Report how many lines of the listing include the word "file"; nothing else should be written.

_ _ _ _ _ _ _

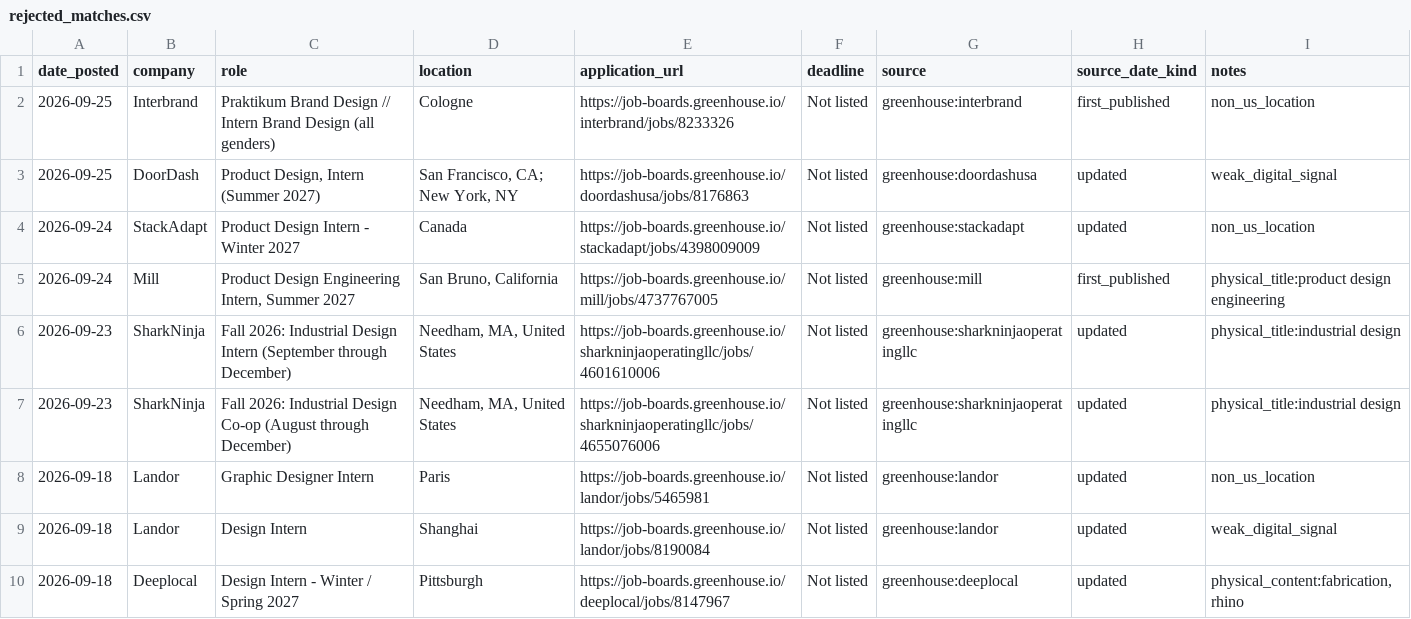
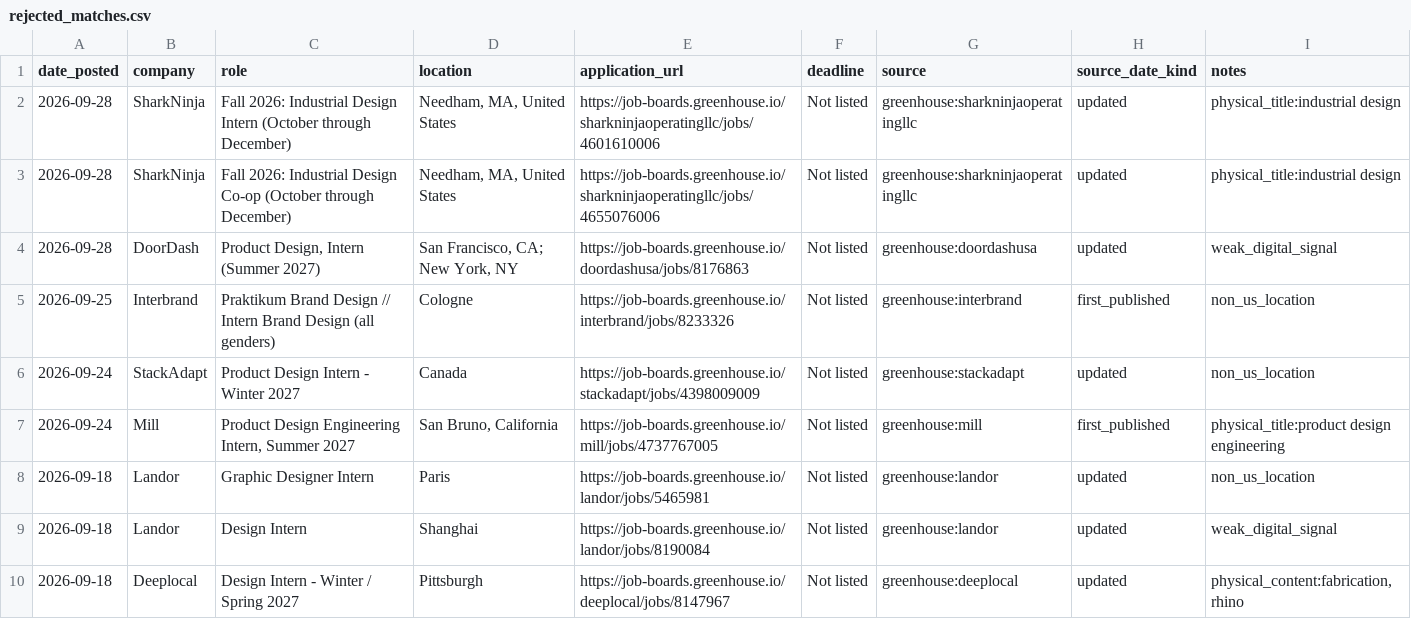
Before and after one commit to jasontello/design-opportunities, a CSV file: data/rejected_matches.csv, drawn as a sheet; only a part is shown; removed rows and columns are numbered as before the commit, all else as after; the diff names each change by its address in the sheet, - before the commit and + after, or states it on an @@ line.

```diff
--- a/data/rejected_matches.csv
+++ b/data/rejected_matches.csv
+row 2: 2026-09-28 | SharkNinja | Fall 2026: Industrial Design Intern (October through December) | Needham, MA, United States | https://job-boards.greenhouse.io/sharkninjaoperatingllc/jobs/4601610006 | Not listed | greenhouse:sharkninjaoperatingllc | updated | physical_title:industrial design
+row 3: 2026-09-28 | SharkNinja | Fall 2026: Industrial Design Co-op (October through December) | Needham, MA, United States | https://job-boards.greenhouse.io/sharkninjaoperatingllc/jobs/4655076006 | Not listed | greenhouse:sharkninjaoperatingllc | updated | physical_title:industrial design
+row 4: 2026-09-28 | DoorDash | Product Design, Intern (Summer 2027) | San Francisco, CA; New York, NY | https://job-boards.greenhouse.io/doordashusa/jobs/8176863 | Not listed | greenhouse:doordashusa | updated | weak_digital_signal
-row 3: 2026-09-25 | DoorDash | Product Design, Intern (Summer 2027) | San Francisco, CA; New York, NY | https://job-boards.greenhouse.io/doordashusa/jobs/8176863 | Not listed | greenhouse:doordashusa | updated | weak_digital_signal
-row 6: 2026-09-23 | SharkNinja | Fall 2026: Industrial Design Intern (September through December) | Needham, MA, United States | https://job-boards.greenhouse.io/sharkninjaoperatingllc/jobs/4601610006 | Not listed | greenhouse:sharkninjaoperatingllc | updated | physical_title:industrial design
-row 7: 2026-09-23 | SharkNinja | Fall 2026: Industrial Design Co-op (August through December) | Needham, MA, United States | https://job-boards.greenhouse.io/sharkninjaoperatingllc/jobs/4655076006 | Not listed | greenhouse:sharkninjaoperatingllc | updated | physical_title:industrial design
```
Also changed, not shown: data/internships.csv, 1 other file.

_ _ _ _ _ _ _

#### [Result]
2